A Fragmented Marketing World

Is it me or is marketing getting more fragmented? Seems like, with Google Adwords, WordPress, Twitter, Pinterest, Google+, Facebook, Instagram and YouTube, we all have much more media to cover – and more content to create. So how do we handle it?

The first question you ask is, where does social media fall? Is it advertising, public relations, or is it its own unique venue? The answer is, all of the above. It should be treated as an integral part of your marketing mix. And “what are we doing on social media?” should be a standard question with every marketing strategy.

The second question is, what’s the ROI of social media? Well, that remains to be seen. You probably won’t experience an instant profit from social media, but can you afford not to be there? The answer is probably no.

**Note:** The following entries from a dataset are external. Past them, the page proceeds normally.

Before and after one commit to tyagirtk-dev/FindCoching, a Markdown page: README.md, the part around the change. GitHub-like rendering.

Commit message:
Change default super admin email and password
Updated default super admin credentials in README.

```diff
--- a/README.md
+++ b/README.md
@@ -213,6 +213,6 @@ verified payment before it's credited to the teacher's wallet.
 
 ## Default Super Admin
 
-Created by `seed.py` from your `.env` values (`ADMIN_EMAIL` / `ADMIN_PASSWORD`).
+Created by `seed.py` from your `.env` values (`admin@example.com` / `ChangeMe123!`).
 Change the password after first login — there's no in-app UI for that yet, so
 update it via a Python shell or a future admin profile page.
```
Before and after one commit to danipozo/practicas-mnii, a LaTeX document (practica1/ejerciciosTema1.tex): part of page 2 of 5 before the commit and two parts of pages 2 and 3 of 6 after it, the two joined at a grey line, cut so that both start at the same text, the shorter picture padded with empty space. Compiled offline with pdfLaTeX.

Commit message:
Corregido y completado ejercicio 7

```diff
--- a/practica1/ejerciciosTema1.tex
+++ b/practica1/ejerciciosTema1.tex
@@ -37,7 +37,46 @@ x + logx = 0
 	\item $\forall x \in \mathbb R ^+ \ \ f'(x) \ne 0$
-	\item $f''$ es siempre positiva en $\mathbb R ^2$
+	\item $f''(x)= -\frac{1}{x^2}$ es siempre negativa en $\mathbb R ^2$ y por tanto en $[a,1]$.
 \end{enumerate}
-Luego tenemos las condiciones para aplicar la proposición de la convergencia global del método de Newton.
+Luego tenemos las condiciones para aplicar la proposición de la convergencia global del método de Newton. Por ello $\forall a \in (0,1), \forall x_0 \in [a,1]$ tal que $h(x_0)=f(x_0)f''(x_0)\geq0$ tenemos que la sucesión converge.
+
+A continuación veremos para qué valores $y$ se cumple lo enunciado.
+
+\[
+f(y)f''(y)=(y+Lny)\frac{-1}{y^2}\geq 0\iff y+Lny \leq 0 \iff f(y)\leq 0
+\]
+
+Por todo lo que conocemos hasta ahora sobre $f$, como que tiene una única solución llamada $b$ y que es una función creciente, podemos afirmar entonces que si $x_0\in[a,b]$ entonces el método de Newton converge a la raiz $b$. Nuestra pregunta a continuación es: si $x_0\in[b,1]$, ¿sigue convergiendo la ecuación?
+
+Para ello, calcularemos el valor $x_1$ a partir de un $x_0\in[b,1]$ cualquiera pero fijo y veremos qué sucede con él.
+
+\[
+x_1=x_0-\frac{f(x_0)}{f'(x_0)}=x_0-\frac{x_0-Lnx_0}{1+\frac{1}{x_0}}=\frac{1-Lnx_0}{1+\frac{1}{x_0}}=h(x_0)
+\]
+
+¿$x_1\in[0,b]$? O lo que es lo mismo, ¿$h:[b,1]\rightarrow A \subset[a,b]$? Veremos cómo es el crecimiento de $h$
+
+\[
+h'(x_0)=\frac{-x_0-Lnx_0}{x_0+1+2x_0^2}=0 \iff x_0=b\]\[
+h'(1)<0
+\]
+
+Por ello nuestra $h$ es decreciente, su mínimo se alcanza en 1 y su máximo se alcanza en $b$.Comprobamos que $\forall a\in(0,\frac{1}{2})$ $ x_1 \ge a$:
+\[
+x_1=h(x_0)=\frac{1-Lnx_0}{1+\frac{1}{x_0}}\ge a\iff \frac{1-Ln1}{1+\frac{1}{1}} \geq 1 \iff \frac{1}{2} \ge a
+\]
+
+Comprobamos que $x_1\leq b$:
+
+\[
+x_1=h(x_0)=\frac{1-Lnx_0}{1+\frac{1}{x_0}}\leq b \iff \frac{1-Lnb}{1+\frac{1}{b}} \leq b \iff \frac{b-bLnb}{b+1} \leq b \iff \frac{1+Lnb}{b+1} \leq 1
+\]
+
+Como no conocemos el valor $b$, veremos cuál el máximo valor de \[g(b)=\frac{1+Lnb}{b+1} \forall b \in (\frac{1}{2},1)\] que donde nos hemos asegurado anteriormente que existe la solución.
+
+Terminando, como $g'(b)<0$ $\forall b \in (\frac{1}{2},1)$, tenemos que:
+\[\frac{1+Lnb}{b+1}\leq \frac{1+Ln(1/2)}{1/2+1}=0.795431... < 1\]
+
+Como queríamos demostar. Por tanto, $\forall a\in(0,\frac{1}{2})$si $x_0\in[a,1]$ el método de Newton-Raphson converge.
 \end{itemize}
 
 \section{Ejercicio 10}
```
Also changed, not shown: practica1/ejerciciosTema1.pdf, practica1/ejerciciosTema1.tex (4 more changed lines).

Social media affects your SEO. Cross pollination through social media platforms increases visibility of (and traffic to) your website. So posts on Google+, Facebook, YouTube, Twitter, Instagram and the like can actually increase your web rankings. And that’s worth paying for.

All this fragmentation – Google Adwords, Websites, Social Media – has inspired many businesses to divvy out their marketing budgets to multiple companies rather than one agency of record (AOR). Going with a specialist in each arena seems pretty smart at first, but soon you realize that your marketing is a lot like your health care:

Before you know it, you have four different specialists prescribing medications, each without knowing what the other is doing. And, that, my friend, can get you killed.

Agencies are like your primary physician. We have always served as the hub of the advertising/marketing/pr wheel. We coordinate the strategy, the creative work, the brand standards, and the media plans to make your brand appeal to your consumer. We still do that – we just do it with a lot more pieces in play.

In addition to your advertising, an AOR formulates and manages your brand standards. Because many corporations have multiple departments putting out marketing communications, a single agency of record can make sure all the work is consistent. An AOR filters for correct colors, fonts and logo usage. We even help you keep track of your photography library and model usage rights. We’re your partner in every sense of the word.

Steve Jobs, after returning to Apple and being named CEO, met with his AOR every Wednesday afternoon. That’s how important he considered his marketing. He wanted to be directly involved. (If he’d met with his doctors that often, he might still be with us today).

The message here is, your marketing is the lifeblood of your organization. The more specialists you have working on your account, the more you need an agency of record to help you manage it. So don’t struggle to juggle every fragment by yourself. Trust your AOR. We’ve got your back.